The Real AmyModerator
I run a little bit but not 15 miles/week. More like 6-9. The best thing I’ve found is eating sugar (like OJ, dried fruit, honey) before exercising. And getting adequate sleep. In fact, if you’re hoping to gain exercise ability and not pack on pounds, building on what David said, you may want to aim for more high carbs and lower fat. If you were low-carb, starch may be more tolerable than sugar at first, but realize that sugar gets temps up fast for a lot of people, and much more than fat.
It sounds like what you’re eating right now is pretty high fat, which is why I point this out. If it were me, I would be eating more like a lean-ish burger (no mayo) on a bun, baked potato or sweet potato with a little butter or yogurt on top (instead of the fries), and OJ or other juice to drink, and maybe some sweet fruit like pineapple or mango, dried fruit or a little ice cream or sorbet for dessert. If you start feeling like you’re not getting enough fat, you can always add more, but you’re taking in an awful lot of fat (and especially PUFAs) right now. Also, make sure you are getting adequate salt (this is not an issue with McD’s, obviously).

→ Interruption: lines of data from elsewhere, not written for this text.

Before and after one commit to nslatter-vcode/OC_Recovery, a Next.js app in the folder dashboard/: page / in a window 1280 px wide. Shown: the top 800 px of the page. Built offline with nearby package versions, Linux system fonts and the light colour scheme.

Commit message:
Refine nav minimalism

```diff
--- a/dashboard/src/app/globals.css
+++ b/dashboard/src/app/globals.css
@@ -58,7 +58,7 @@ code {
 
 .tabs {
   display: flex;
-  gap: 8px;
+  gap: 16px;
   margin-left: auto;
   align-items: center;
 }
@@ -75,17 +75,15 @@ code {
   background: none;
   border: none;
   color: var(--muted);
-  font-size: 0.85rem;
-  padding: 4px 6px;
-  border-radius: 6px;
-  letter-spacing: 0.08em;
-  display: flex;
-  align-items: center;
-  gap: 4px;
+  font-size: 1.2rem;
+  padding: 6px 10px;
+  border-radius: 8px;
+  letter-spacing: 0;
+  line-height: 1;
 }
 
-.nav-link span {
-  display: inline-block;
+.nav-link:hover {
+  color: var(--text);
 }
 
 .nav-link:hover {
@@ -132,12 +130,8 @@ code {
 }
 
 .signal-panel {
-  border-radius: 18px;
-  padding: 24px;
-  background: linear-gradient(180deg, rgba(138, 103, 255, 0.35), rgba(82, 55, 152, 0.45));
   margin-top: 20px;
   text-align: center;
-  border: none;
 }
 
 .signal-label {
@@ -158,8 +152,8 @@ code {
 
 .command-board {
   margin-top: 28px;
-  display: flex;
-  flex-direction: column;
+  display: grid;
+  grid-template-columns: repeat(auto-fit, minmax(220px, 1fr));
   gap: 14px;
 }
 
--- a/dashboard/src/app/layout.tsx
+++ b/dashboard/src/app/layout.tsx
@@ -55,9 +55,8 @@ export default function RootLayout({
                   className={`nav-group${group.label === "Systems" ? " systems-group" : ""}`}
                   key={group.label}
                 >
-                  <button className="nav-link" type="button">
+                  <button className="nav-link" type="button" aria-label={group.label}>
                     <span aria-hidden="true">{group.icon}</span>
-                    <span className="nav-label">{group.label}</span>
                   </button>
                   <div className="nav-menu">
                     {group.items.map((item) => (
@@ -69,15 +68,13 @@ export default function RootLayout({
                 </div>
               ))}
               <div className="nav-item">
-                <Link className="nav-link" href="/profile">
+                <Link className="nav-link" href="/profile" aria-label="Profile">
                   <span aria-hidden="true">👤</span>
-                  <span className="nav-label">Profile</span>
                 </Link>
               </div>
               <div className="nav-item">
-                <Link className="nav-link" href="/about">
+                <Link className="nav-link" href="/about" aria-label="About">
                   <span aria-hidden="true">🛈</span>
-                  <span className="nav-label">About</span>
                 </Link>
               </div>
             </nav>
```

If you ruined your metabolism by eating low-carb, it may be more important for you to heal by getting carbs rather than by packing in huge amounts of calories.
And kudos to you for doing the tough mudder! I am way too much of a wimp, but I have friends who’ve done it and had a lot of fun.July 29, 2013 at 12:48 pm #10383
Thanks for the insight everybody.
I’ve read that “Marathon Training Diet” blog post a few times now. While I know that I’m not training for a marathon, I still plan on doing some running work. I gather from that post that carbs are mucho good for the runnins.
I’d call what I’m eating right now high carb and high fat.
- Straight out of bed: two mini Baby Ruths
- Once I get to work: two poptarts and two hash browns
- Salty snack about an hour and a half later (usually chips or cheezits)
- BIG lunch… this is normally something relatively decent (read home cooked)
- Another snack two hours later
- Smaller dinner at home
- Before bed snack, usually an ice cream sandwich
I usually am pretty good about keeping fluid intake to a minimum. Small (about 4oz) soda or sweet tea two or three times a day when I feel thirsty. Sometimes I just get crazy thirsty and nothing else suffices but a good guzzle of something cold and carbonated… this might happen two or three times a week. That actually happened last night. Was doing dishes before bed, opened up the fridge to put something away and spotted the gallon of Arizona Green Tea… didn’t even grab a cup, just down the hatch. Was so good, surprisingly didn’t seem to affect my temps at all. Which brings me to another point…
I’m probably just impatient. My metabolism is/was probably pretty messed up from all the running and low carbness. This is officially week 3 or 4 of refeeding and resting, my waking temps are still averaging stinky low 97.2ish. During the day I’ll see it peak around 98.3, but my feet still get cold off and on and I’m still waking up around 3 or 4 in the morning. I can go back to sleep without eating something though… so I guess that’s good.
Whatever… I’m being a bit of a baby. I know there are people who have it a lot worse than I do.July 29, 2013 at 1:08 pm #10387
I love the way you start your day! “Junk food” is amazing for energy.
You must be logged in to reply to this topic.